The deadly failed insurrection was the culmination of a months-long smear campaign from Trump and his allies against the validity of American democracy. Trump falsely insisted to his supporters that he was the legitimate winner of the 2020 election and that they were the targets of a hostile takeover. Up until moments before the insurrection started, at a rally outside the White House, he urged them to "fight" and march to the Capitol to make their voices heard, warning we wouldn't "have a country anymore" if his election loss was allowed to stand.
The insurrectionists shattered windows, ransacked offices, beat police officers, smeared excrement across the walls and called for the execution of any elected official they deemed disloyal to Trump.
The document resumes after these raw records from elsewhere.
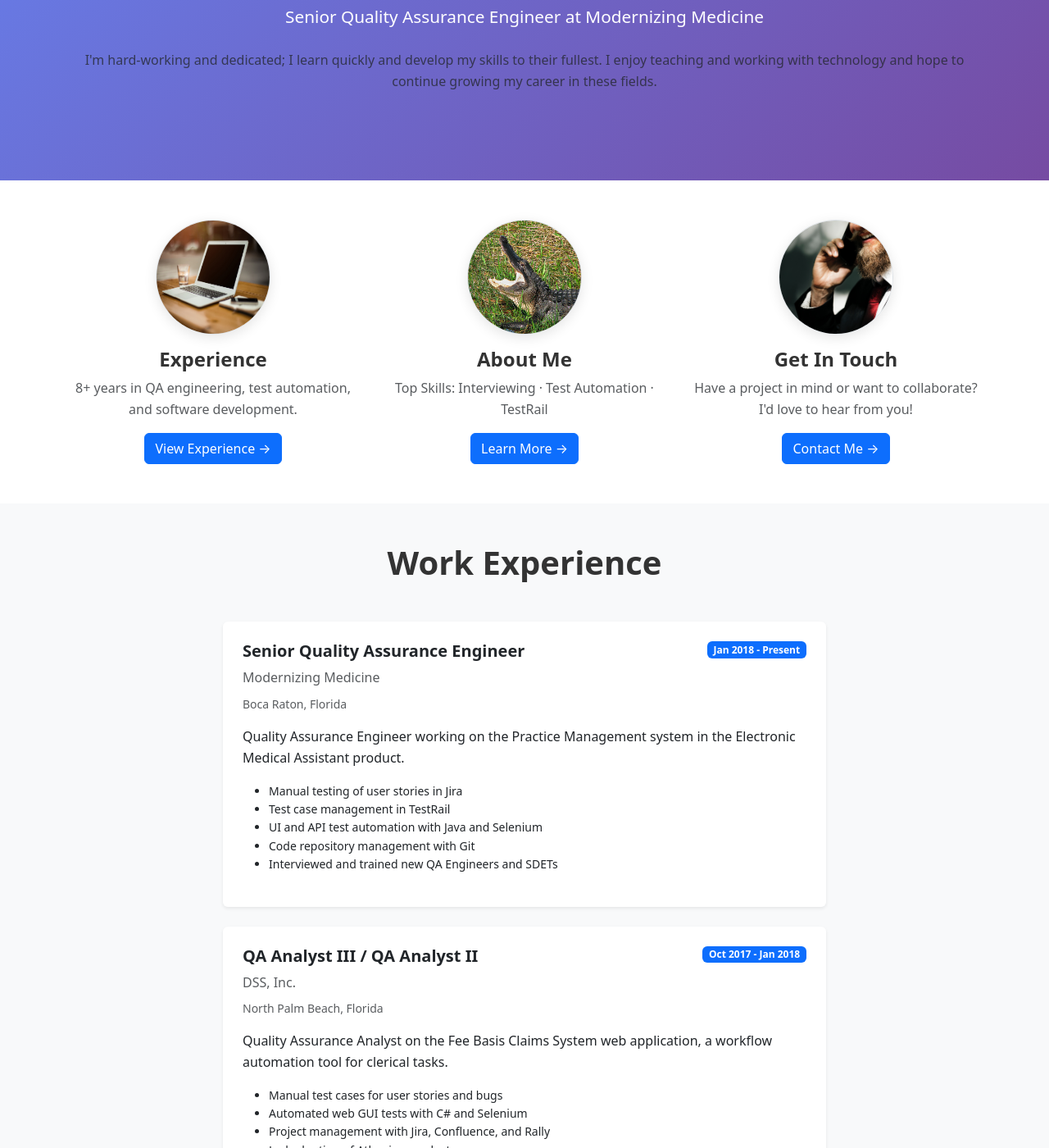
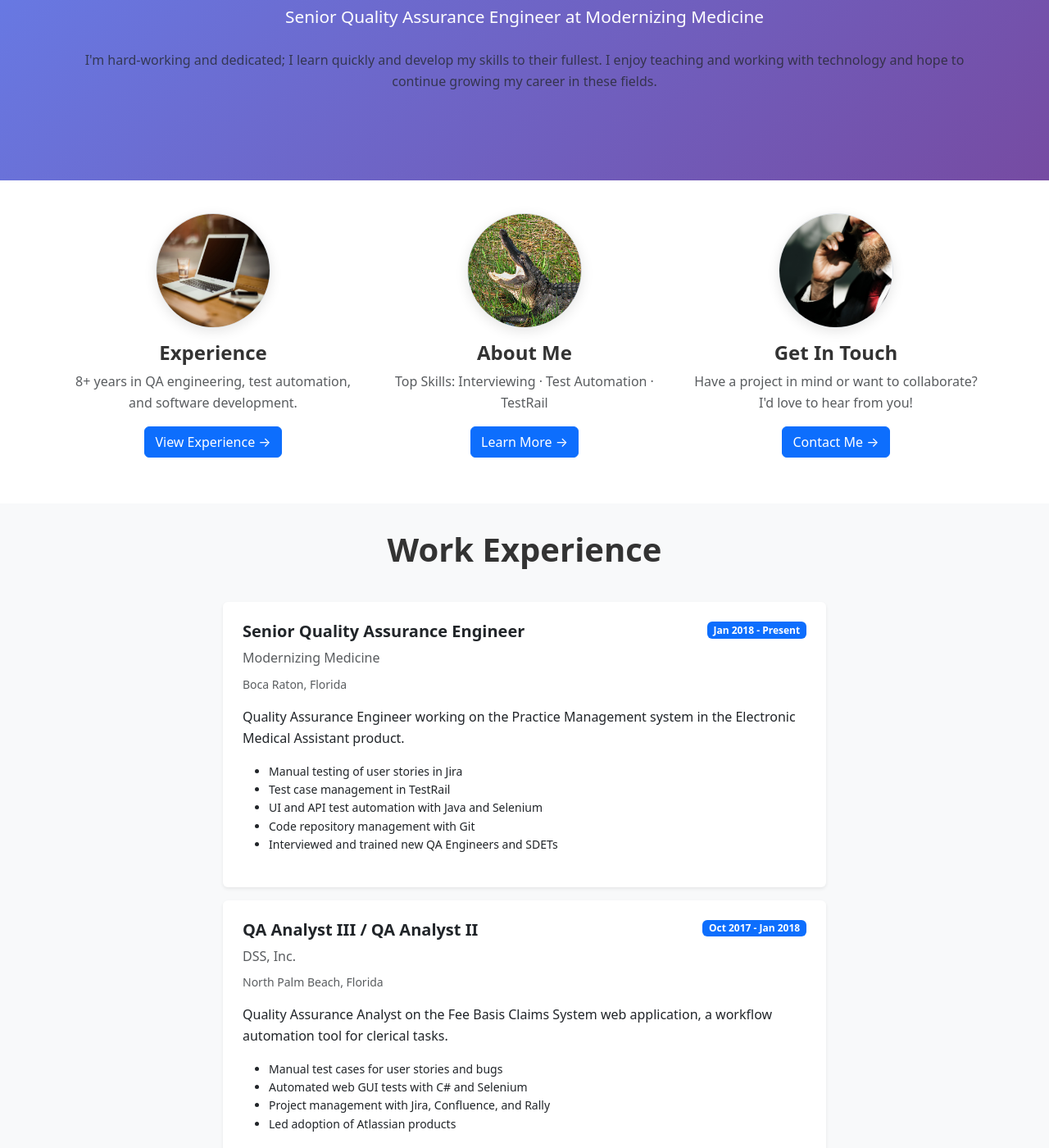
Before and after one commit to Ninjinkai/ninjinkai.github.io, a Jekyll site: the page built from index.md, in a window 1280 px wide and 1400 px high, scrolled down 244 px. Shown: the whole window at 82% size. Built offline with Jekyll 4.4.1, drawn with Linux system fonts in a browser that asks for light colours.

Commit message:
Reduce section padding and spacing for more compact layout

```diff
--- a/css/custom.css
+++ b/css/custom.css
@@ -296,3 +296,39 @@
         scroll-behavior: smooth;
     }
 }
+
+/* Reduce section padding for compact layout */
+section {
+    padding: 2rem 0 !important;
+}
+
+#home, #featured {
+    padding: 2.5rem 0 !important;
+}
+
+#work, #education {
+    padding: 2rem 0 !important;
+}
+
+#about, #contact {
+    padding: 2rem 0 !important;
+}
+
+/* Tighter card spacing */
+.card {
+    margin-bottom: 1rem !important;
+}
+
+.card:last-child {
+    margin-bottom: 0 !important;
+}
+
+/* Reduce header margins */
+h2.display-6 {
+    margin-bottom: 2.5rem !important;
+}
+
+/* Compact featured cards */
+#featured .col-lg-4 {
+    margin-bottom: 1rem !important;
+}
```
It would be hours before Trump finally told them to vacate the Capitol.
In the year since, Republicans who embraced Trump's election lies have embraced conspiracy theories in order to shield themselves from accountability. They've baselessly promoted the conspiracy theory that the insurrection was orchestrated by federal agents in order to discredit Republicans.
Far-right Congressman Madison Cawthorn of North Carolina—who himself has frequently advocated for violence against Democrats—was the latest to make this claim.
Cawthorn told far-right disinformation outlet, the Daily Caller:
"I suspect there are several actors who are involved inside of this riot, inside of what happened on January 6, that they don't want to have named. So I think there were members of the federal government who were deeply involved in this."
By many accounts, Cawthorn is right, but not in the way he thinks.
There were members of the federal government involved, and Cawthorn is one of them. Republican elected officials repeatedly escalated tensions and promoted disinformation in their embrace of Trump's refusal to concede.
For his part, Cawthorn encouraged Republicans at a Turning Point USA event—held just over two weeks before the insurrection—to "lightly threaten" members of Congress who didn't support so-called "election integrity." He spoke just hours before the insurrection at Trump's rally on the White House, insisting that Democrats were "trying to silence your voice."
Even Cawthorn's own lawyer seems prepared to concede the Congressman's partial culpability for the riot. Cawthorn is currently facing an effort in North Carolina's 13th District to keep him off the ballot in 2022, citing a constitutional amendment designed to keep insurrectionists from running for office.
In statements to the press, Cawthorn's attorney—James Bopp Jr.—cited the Confederate Amnesty Act, which excepted confederate soldiers from the insurrection amendment. Bopp argued that this amnesty extended to future insurrections, implicitly arguing that Cawthorn did aid an insurrection but couldn't be barred from the ballot because of it.
So people conceded Cawthorn was correct: members of the federal government were involved in the insurrection.
Social media users continue to decry Republican lawmakers' stances on the insurrection.
"Deeply involved," indeed.